Maintaining a healthy and active lifestyle


For a long time my fitness was very solitary. I would swim or run, and while those activities are awesome, my greatest joy these days is being active as a family. Family hikes have always been a favorite, but a couple of years ago we started skiing as a family, and it’s been so fun to do something where we all started as beginners! And last summer Jon, Laurel, and I started playing tennis while Violet would ride her bike around on the other empty courts. Just the other week when the weather turned gorgeous in Boston, Laurel and I laced up our sneakers and ran/walk alongside Violet while she rode her bike. We’re not particularly skilled at the newer activities like skiing and tennis, but we get out there and we laugh a lot!
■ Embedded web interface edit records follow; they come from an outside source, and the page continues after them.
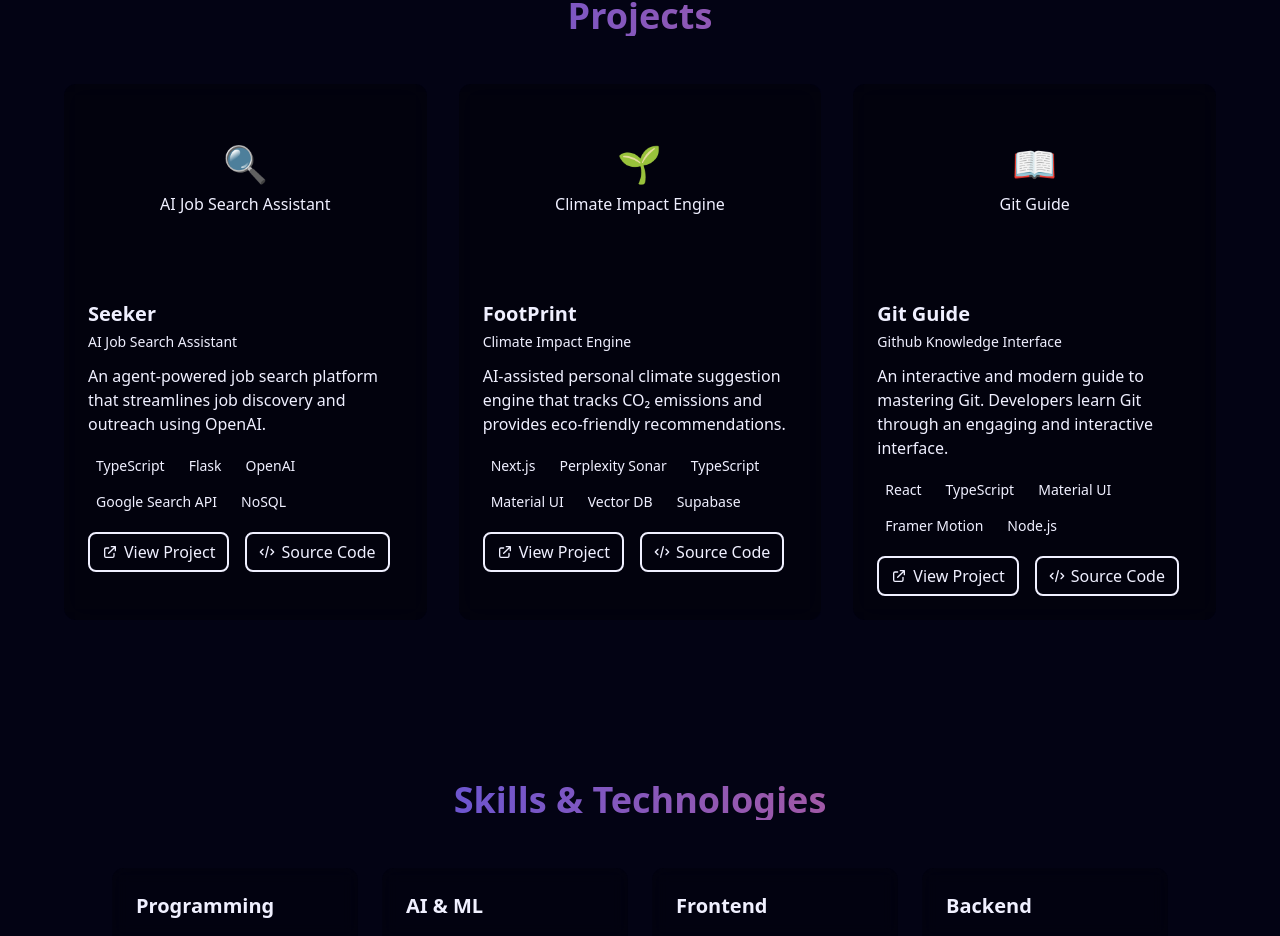
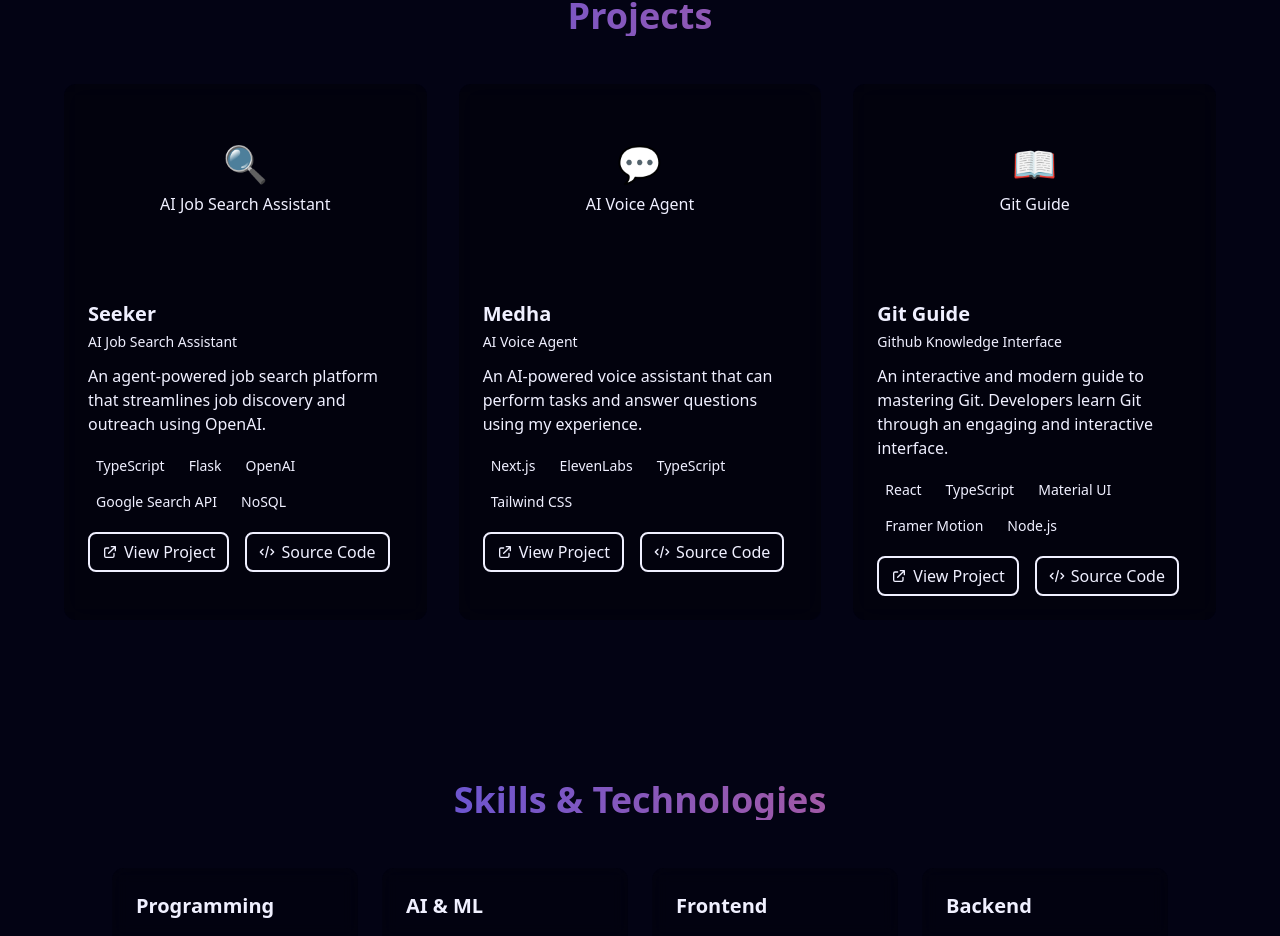
Before and after one commit to ishaan000/ishaan, a Next.js app: page / in a window 1280 px wide. Shown: the part 3004-3940 px from the top of the page. Built offline with nearby package versions, Linux system fonts and the light colour scheme.

Commit message:
chore: edit project section

```diff
--- a/src/components/sections/ProjectsSection.tsx
+++ b/src/components/sections/ProjectsSection.tsx
@@ -34,23 +34,16 @@ export default function ProjectsSection() {
       sourceLink: "https://github.com/ishaan000/Seeker",
     },
     {
-      title: "FootPrint",
-      subtitle: "Climate Impact Engine",
+      title: "Medha",
+      subtitle: "AI Voice Agent",
       description:
-        "AI-assisted personal climate suggestion engine that tracks CO₂ emissions and provides eco-friendly recommendations.",
-      emoji: "🌱",
-      emojiLabel: "Climate Impact Engine",
+        "An AI-powered voice assistant that can perform tasks and answer questions using my experience.",
+      emoji: "💬",
+      emojiLabel: "AI Voice Agent",
       bgColorClass: "bg-accent-secondary/20",
-      technologies: [
-        "Next.js",
-        "Perplexity Sonar",
-        "TypeScript",
-        "Material UI",
-        "Vector DB",
-        "Supabase",
-      ],
-      projectLink: "https://footprint-ai.vercel.app/",
-      sourceLink: "https://github.com/ishaan000/footprint-ai",
+      technologies: ["Next.js", "ElevenLabs", "TypeScript", "Tailwind CSS"],
+      projectLink: "https://agentic-assistant.vercel.app/",
+      sourceLink: "https://github.com/ishaan000/agentic-assistant",
     },
     {
       title: "Git Guide",
```
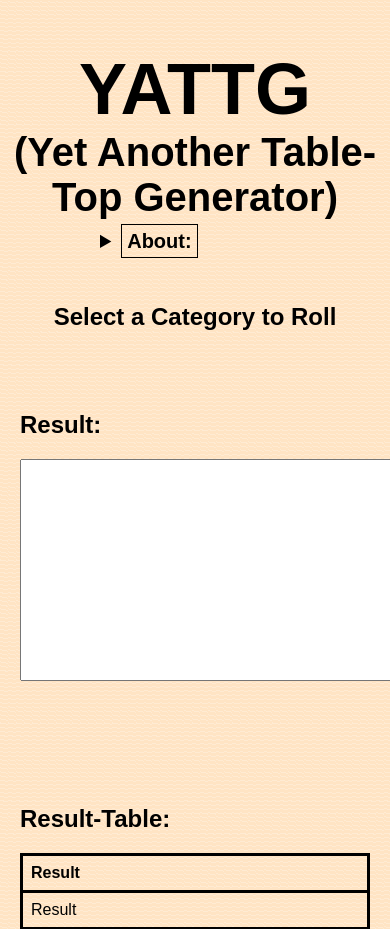
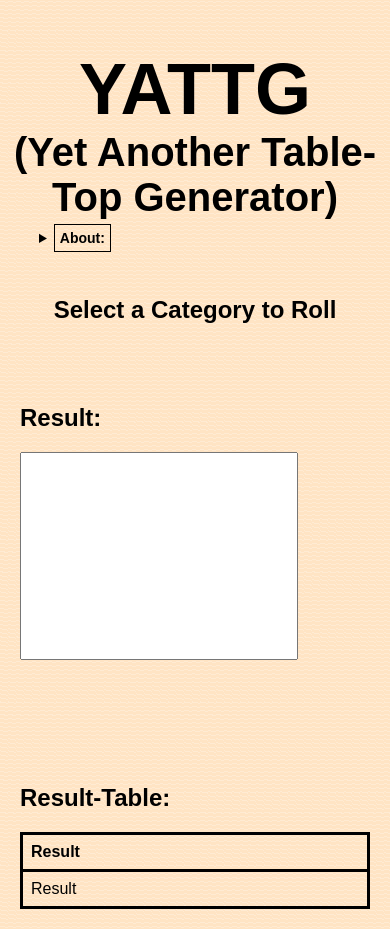
Before and after one commit to mzak2/YATTG-Generator-Website, a Flask app: template app/templates/index.html in a window 390 px wide. Shown: the top 929 px of the page. Run offline with Flask 3, Linux system fonts and the light colour scheme; the template is opened without the code that fills it, so the values that code supplies are empty; some libraries are stand-ins or nearby versions.

Commit message:
Change styles.css to be more mobile friendly

```diff
--- a/app/static/css/styles.css
+++ b/app/static/css/styles.css
@@ -6,6 +6,10 @@ body {
     background-color: Bisque;
     background-image: repeating-linear-gradient(11deg, rgba(255,255,255, 0.25), rgba(255,255,255, 0.25) 1px, transparent 0px, transparent 4px);
     background-size: 8px;
+}
+
+li {
+    list-style: none;
 }
 
 button {
@@ -64,7 +68,7 @@ td, th {
     font-weight: bold;
     font-size: 20px;
     text-align: left;
-    margin: 10px 10px 10px 100px;
+    margin: 10px 30% 10px 10%;
 }
 
 details[open] {
@@ -188,4 +192,31 @@ details[open] summary {
     .dice {
         display: none;
     }
+
+    .about {
+        font-weight: bold;
+        font-size: 14px;
+        text-align: left;
+        margin: 10px 10% 10px 10%;
+    }
+
+    ul {
+        list-style: none;
+    }
+
+    #category-list {
+        margin-left: 0px;
+        margin-right: 10%;
+        padding-left: 0px;
+    }
+
+    #result-container {
+        width: 100%;
+        max-width: 270px;
+    }
+
+    #result-json {
+        font-size: 12px;
+        padding: 3px;
+    }
 }
```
More About Christine

Christine Koh is a music and brain neuroscientist turned Internet unicorn. She spent a decade in academia – during which time she was awarded prestigious fellowships from the National Institutes of Health to fund her Ph.D. (Queen’s University) and joint-appointment postdoctoral fellowship (Massachusetts General Hospital, Harvard Medical School, and MIT) and was about to become a professor when she decided to hang up her academic spurs in favor of more flexible and independent ventures. Christine is an award-winning blogger (Boston Mamas), author (Minimalist Parenting: Enjoy Modern Family Life More by Doing Less), podcaster (Edit Your Life), creative director (Women Online), and advocacy apparel designer (Brave New World Designs). Christine has received repeated Iris Award nominations for her creative work: In 2014 work resulting from Minimalist Parenting was nominated in the Game Changer + Philanthropic Work categories. In 2016 Edit Your Life was nominated for Best Parenting Podcast and Christine’s lifestyle solutions video series was nominated for Best Parenting Vlog. In 2017, influencer campaigns Christine designed were nominated for Philanthropic Work (Muscular Dystrophy Association) and Best Sponsored Content (Heifer International), and Edit Your Life won Podcast of the Year.


Help Decide What’s Next for the Add-On Marketplace!


We’ve recently begun offering our customers an Add-On Marketplace, full of local grab ‘n go items, snacks, fresh fruits and veggies, sides and more to help you solve meals all week long! These items can be added to your meal kit order, and we want to know which local items YOU would like to see next. Take our 5-minute survey to add your voice, and we’ll send you a $5 gift to be used in the Marketplace next time you order!